• Provided records
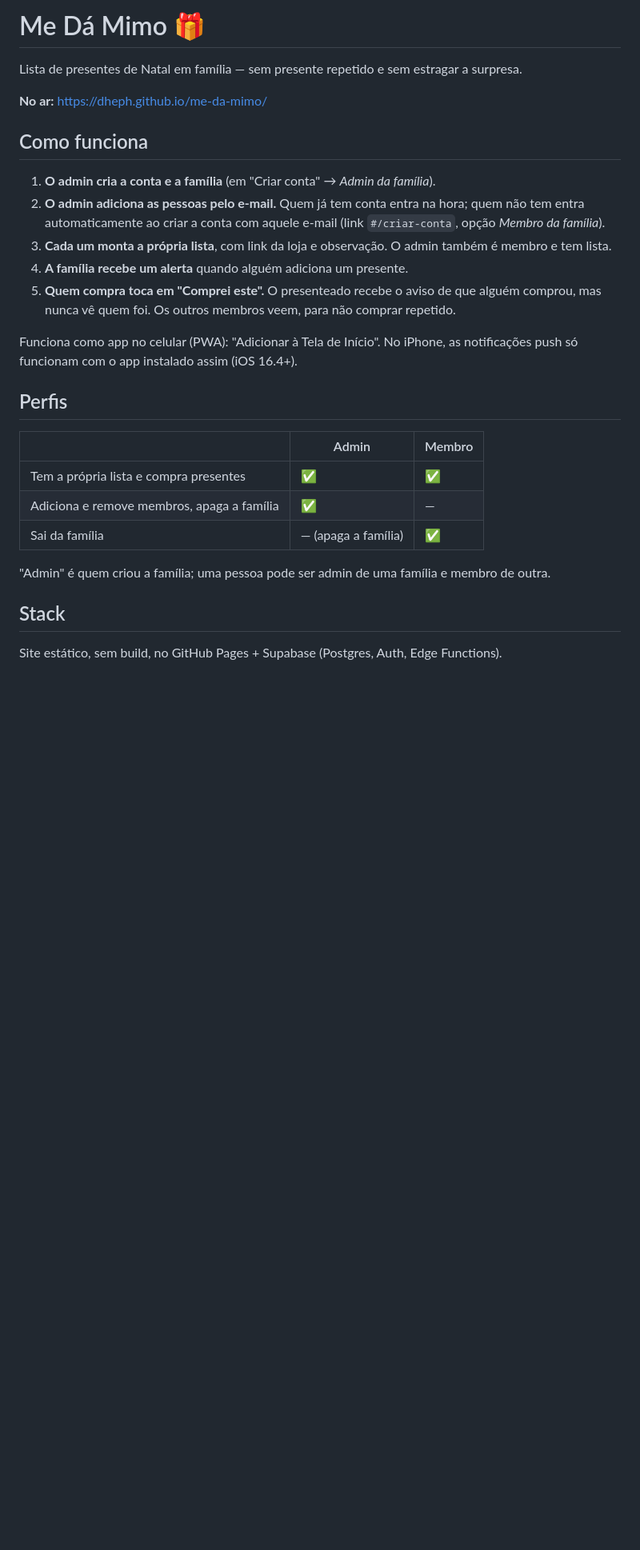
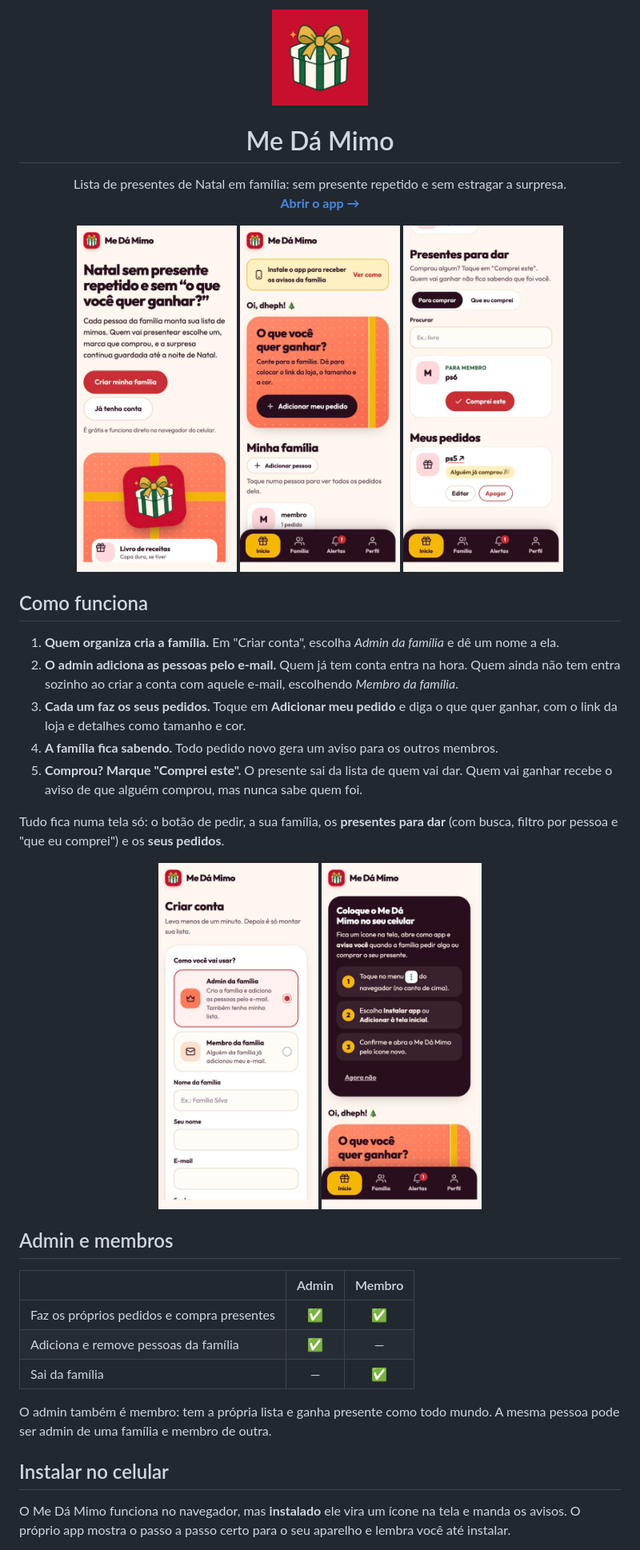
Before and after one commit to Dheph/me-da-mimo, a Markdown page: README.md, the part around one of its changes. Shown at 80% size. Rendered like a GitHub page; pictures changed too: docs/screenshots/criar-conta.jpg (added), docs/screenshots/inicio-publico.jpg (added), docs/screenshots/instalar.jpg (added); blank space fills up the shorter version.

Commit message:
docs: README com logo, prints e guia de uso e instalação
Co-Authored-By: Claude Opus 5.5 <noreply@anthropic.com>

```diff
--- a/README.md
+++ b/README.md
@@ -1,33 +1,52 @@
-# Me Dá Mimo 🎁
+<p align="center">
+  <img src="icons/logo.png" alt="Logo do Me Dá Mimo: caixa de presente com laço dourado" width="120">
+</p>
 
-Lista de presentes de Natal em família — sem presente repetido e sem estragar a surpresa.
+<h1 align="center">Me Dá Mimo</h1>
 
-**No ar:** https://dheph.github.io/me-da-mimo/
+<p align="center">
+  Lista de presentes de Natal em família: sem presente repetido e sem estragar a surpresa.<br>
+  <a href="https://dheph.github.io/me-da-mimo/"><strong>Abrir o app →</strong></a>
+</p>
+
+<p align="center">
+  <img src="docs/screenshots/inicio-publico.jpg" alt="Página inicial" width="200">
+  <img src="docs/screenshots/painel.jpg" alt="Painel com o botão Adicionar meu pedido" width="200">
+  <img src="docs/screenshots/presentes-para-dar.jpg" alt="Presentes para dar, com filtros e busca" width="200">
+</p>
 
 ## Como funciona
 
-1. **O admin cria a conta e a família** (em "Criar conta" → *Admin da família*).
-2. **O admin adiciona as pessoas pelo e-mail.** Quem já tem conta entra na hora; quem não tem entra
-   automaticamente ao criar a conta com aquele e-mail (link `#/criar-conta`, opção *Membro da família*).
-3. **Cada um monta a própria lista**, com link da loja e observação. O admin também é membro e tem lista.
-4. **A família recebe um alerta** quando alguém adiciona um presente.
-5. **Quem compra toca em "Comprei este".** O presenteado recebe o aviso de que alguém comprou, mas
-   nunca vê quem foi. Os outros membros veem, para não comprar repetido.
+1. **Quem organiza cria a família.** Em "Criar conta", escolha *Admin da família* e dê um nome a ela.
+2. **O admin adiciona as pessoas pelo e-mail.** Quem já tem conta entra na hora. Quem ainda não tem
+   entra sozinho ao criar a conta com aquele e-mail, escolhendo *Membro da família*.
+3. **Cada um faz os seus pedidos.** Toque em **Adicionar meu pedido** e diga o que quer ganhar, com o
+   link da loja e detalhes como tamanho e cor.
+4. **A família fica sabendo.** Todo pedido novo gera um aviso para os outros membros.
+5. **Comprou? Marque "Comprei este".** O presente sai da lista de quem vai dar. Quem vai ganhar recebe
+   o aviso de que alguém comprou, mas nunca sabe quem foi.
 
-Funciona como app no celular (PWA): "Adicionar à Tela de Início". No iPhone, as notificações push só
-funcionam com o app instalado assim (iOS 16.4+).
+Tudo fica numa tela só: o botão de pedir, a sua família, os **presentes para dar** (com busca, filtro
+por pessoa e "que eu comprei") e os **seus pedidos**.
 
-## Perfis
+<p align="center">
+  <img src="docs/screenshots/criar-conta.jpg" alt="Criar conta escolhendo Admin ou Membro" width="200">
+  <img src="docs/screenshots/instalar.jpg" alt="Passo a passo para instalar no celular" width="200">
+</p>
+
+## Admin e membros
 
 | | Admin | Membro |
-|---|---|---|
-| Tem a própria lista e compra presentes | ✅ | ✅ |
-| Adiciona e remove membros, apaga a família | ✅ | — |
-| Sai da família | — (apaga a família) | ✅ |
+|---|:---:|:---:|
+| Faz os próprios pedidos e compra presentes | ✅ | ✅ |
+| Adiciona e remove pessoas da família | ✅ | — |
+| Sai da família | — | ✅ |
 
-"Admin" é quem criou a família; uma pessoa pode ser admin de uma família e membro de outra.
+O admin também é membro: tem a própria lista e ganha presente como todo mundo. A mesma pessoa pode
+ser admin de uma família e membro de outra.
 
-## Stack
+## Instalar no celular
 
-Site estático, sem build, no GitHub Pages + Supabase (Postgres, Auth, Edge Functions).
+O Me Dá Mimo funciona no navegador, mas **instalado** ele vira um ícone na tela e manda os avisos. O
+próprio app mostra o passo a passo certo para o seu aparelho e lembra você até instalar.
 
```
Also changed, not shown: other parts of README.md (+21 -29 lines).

• Instructions for the task
The expected output is every entry above, retyped exactly, with the pictures removed.

• Final answer
Before and after one commit to Dheph/me-da-mimo, a Markdown page: README.md, the part around one of its changes. Shown at 80% size. Rendered like a GitHub page; pictures changed too: docs/screenshots/criar-conta.jpg (added), docs/screenshots/inicio-publico.jpg (added), docs/screenshots/instalar.jpg (added); blank space fills up the shorter version.

Commit message:
docs: README com logo, prints e guia de uso e instalação
Co-Authored-By: Claude Opus 5.5 <noreply@anthropic.com>

```diff
--- a/README.md
+++ b/README.md
@@ -1,33 +1,52 @@
-# Me Dá Mimo 🎁
+<p align="center">
+  <img src="icons/logo.png" alt="Logo do Me Dá Mimo: caixa de presente com laço dourado" width="120">
+</p>
 
-Lista de presentes de Natal em família — sem presente repetido e sem estragar a surpresa.
+<h1 align="center">Me Dá Mimo</h1>
 
-**No ar:** https://dheph.github.io/me-da-mimo/
+<p align="center">
+  Lista de presentes de Natal em família: sem presente repetido e sem estragar a surpresa.<br>
+  <a href="https://dheph.github.io/me-da-mimo/"><strong>Abrir o app →</strong></a>
+</p>
+
+<p align="center">
+  <img src="docs/screenshots/inicio-publico.jpg" alt="Página inicial" width="200">
+  <img src="docs/screenshots/painel.jpg" alt="Painel com o botão Adicionar meu pedido" width="200">
+  <img src="docs/screenshots/presentes-para-dar.jpg" alt="Presentes para dar, com filtros e busca" width="200">
+</p>
 
 ## Como funciona
 
-1. **O admin cria a conta e a família** (em "Criar conta" → *Admin da família*).
-2. **O admin adiciona as pessoas pelo e-mail.** Quem já tem conta entra na hora; quem não tem entra
-   automaticamente ao criar a conta com aquele e-mail (link `#/criar-conta`, opção *Membro da família*).
-3. **Cada um monta a própria lista**, com link da loja e observação. O admin também é membro e tem lista.
-4. **A família recebe um alerta** quando alguém adiciona um presente.
-5. **Quem compra toca em "Comprei este".** O presenteado recebe o aviso de que alguém comprou, mas
-   nunca vê quem foi. Os outros membros veem, para não comprar repetido.
+1. **Quem organiza cria a família.** Em "Criar conta", escolha *Admin da família* e dê um nome a ela.
+2. **O admin adiciona as pessoas pelo e-mail.** Quem já tem conta entra na hora. Quem ainda não tem
+   entra sozinho ao criar a conta com aquele e-mail, escolhendo *Membro da família*.
+3. **Cada um faz os seus pedidos.** Toque em **Adicionar meu pedido** e diga o que quer ganhar, com o
+   link da loja e detalhes como tamanho e cor.
+4. **A família fica sabendo.** Todo pedido novo gera um aviso para os outros membros.
+5. **Comprou? Marque "Comprei este".** O presente sai da lista de quem vai dar. Quem vai ganhar recebe
+   o aviso de que alguém comprou, mas nunca sabe quem foi.
 
-Funciona como app no celular (PWA): "Adicionar à Tela de Início". No iPhone, as notificações push só
-funcionam com o app instalado assim (iOS 16.4+).
+Tudo fica numa tela só: o botão de pedir, a sua família, os **presentes para dar** (com busca, filtro
+por pessoa e "que eu comprei") e os **seus pedidos**.
 
-## Perfis
+<p align="center">
+  <img src="docs/screenshots/criar-conta.jpg" alt="Criar conta escolhendo Admin ou Membro" width="200">
+  <img src="docs/screenshots/instalar.jpg" alt="Passo a passo para instalar no celular" width="200">
+</p>
+
+## Admin e membros
 
 | | Admin | Membro |
-|---|---|---|
-| Tem a própria lista e compra presentes | ✅ | ✅ |
-| Adiciona e remove membros, apaga a família | ✅ | — |
-| Sai da família | — (apaga a família) | ✅ |
+|---|:---:|:---:|
+| Faz os próprios pedidos e compra presentes | ✅ | ✅ |
+| Adiciona e remove pessoas da família | ✅ | — |
+| Sai da família | — | ✅ |
 
-"Admin" é quem criou a família; uma pessoa pode ser admin de uma família e membro de outra.
+O admin também é membro: tem a própria lista e ganha presente como todo mundo. A mesma pessoa pode
+ser admin de uma família e membro de outra.
 
-## Stack
+## Instalar no celular
 
-Site estático, sem build, no GitHub Pages + Supabase (Postgres, Auth, Edge Functions).
+O Me Dá Mimo funciona no navegador, mas **instalado** ele vira um ícone na tela e manda os avisos. O
+próprio app mostra o passo a passo certo para o seu aparelho e lembra você até instalar.
 
```
Also changed, not shown: other parts of README.md (+21 -29 lines).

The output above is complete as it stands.